▶ [Task statement] Extract the final stretch of the data: the line that contains "slurm-cpu output files" and every line after it, unaltered, and no other lines.
----- Supplied material -----
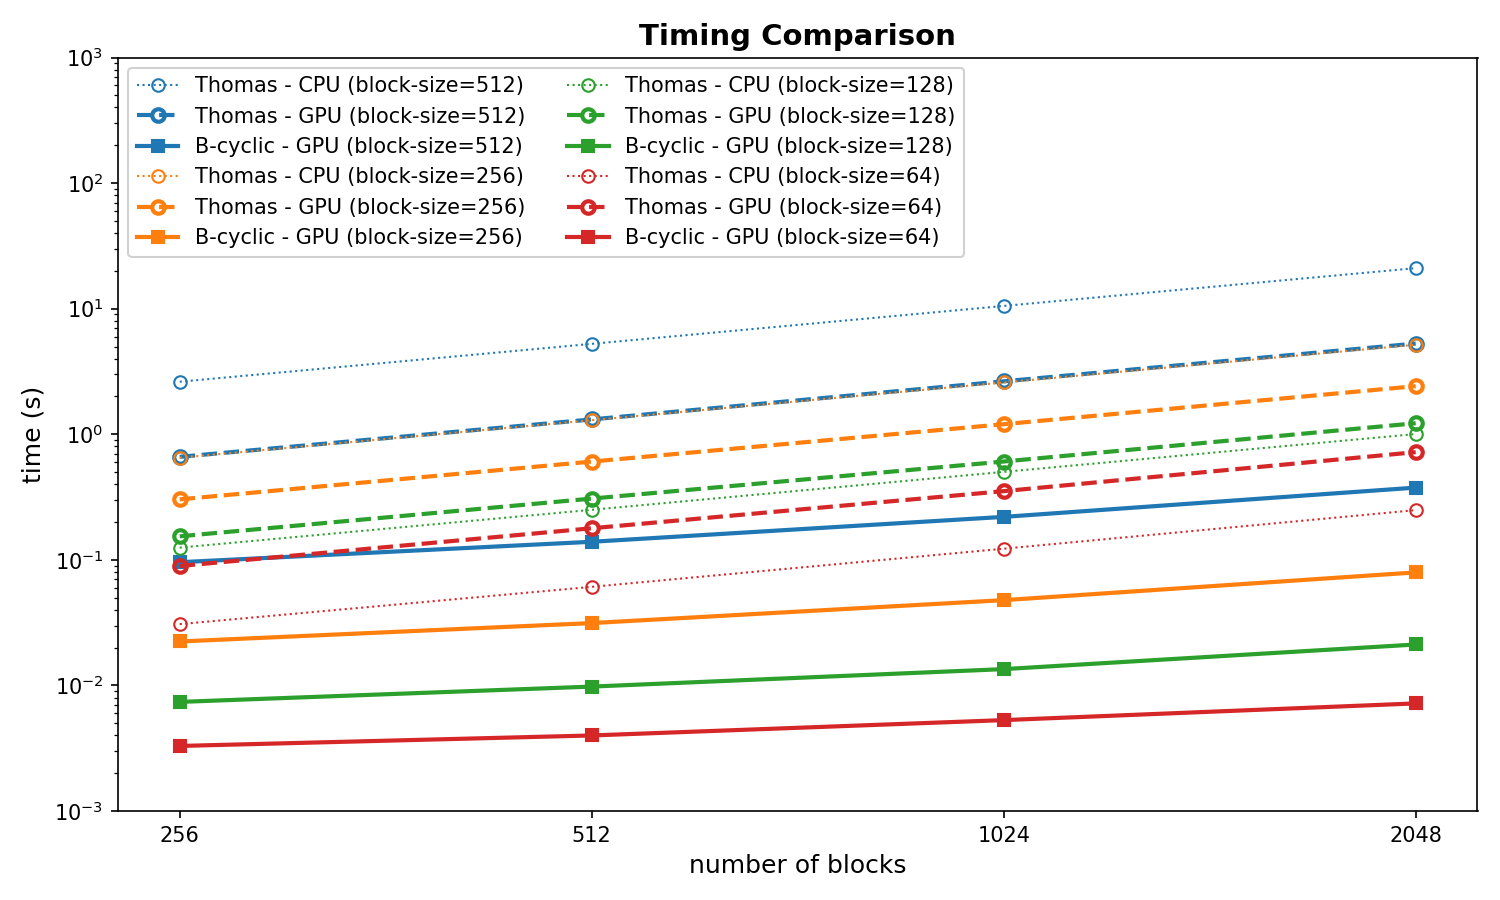
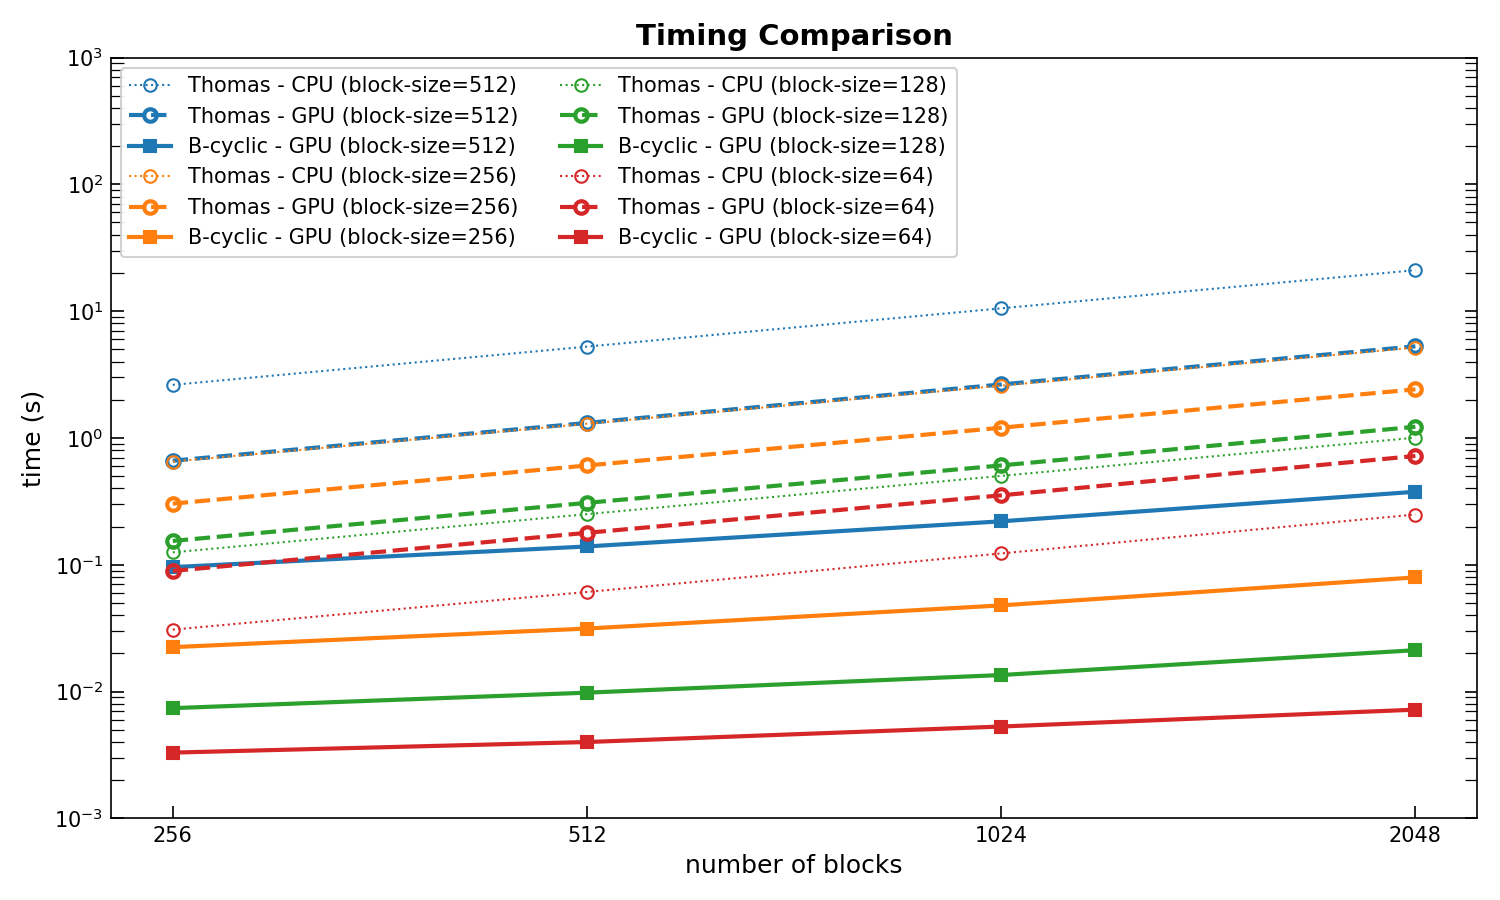
update plots

diff --git a/examples/timing/plot.py b/examples/timing/plot.py
@@ -70,8 +70,8 @@ def main():
         print("No slurm-cpu output files found.")
         return
 
-    gpu_file = max(slurm_gpu_files, key=os.path.getsize)
-    cpu_file = max(slurm_cpu_files, key=os.path.getsize)
+    gpu_file = max(slurm_gpu_files)
+    cpu_file = max(slurm_cpu_files)
     print(f"Reading timing results from {gpu_file} and {cpu_file}")
 
     (
@@ -144,6 +144,8 @@ def main():
     ax.set_yscale("log", base=10)
     ax.set_xticks([256, 512, 1024, 2048])
     ax.set_xticklabels([256, 512, 1024, 2048])
+    ax.tick_params(axis="both", which="both", direction="in", length=6)
+    ax.yaxis.set_ticks_position("both")
     ax.set_ylim(1e-3, 1e3)
     ax.set_xlabel("number of blocks", fontsize=12)
     ax.set_ylabel("time (s)", fontsize=12)
@@ -185,6 +187,8 @@ def main():
     ax.set_xscale("log", base=2)
     ax.set_xticks([256, 512, 1024, 2048])
     ax.set_xticklabels([256, 512, 1024, 2048])
+    ax.tick_params(axis="both", which="both", direction="in", length=6)
+    ax.yaxis.set_ticks_position("both")
     ax.set_ylim(0, 120)
     ax.set_xlabel("number of blocks", fontsize=12)
     ax.set_ylabel("speedup", fontsize=12)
-----
▶ [Your solution]
         print("No slurm-cpu output files found.")
         return
 
-    gpu_file = max(slurm_gpu_files, key=os.path.getsize)
-    cpu_file = max(slurm_cpu_files, key=os.path.getsize)
+    gpu_file = max(slurm_gpu_files)
+    cpu_file = max(slurm_cpu_files)
     print(f"Reading timing results from {gpu_file} and {cpu_file}")
 
     (
@@ -144,6 +144,8 @@ def main():
     ax.set_yscale("log", base=10)
     ax.set_xticks([256, 512, 1024, 2048])
     ax.set_xticklabels([256, 512, 1024, 2048])
+    ax.tick_params(axis="both", which="both", direction="in", length=6)
+    ax.yaxis.set_ticks_position("both")
     ax.set_ylim(1e-3, 1e3)
     ax.set_xlabel("number of blocks", fontsize=12)
     ax.set_ylabel("time (s)", fontsize=12)
@@ -185,6 +187,8 @@ def main():
     ax.set_xscale("log", base=2)
     ax.set_xticks([256, 512, 1024, 2048])
     ax.set_xticklabels([256, 512, 1024, 2048])
+    ax.tick_params(axis="both", which="both", direction="in", length=6)
+    ax.yaxis.set_ticks_position("both")
     ax.set_ylim(0, 120)
     ax.set_xlabel("number of blocks", fontsize=12)
     ax.set_ylabel("speedup", fontsize=12)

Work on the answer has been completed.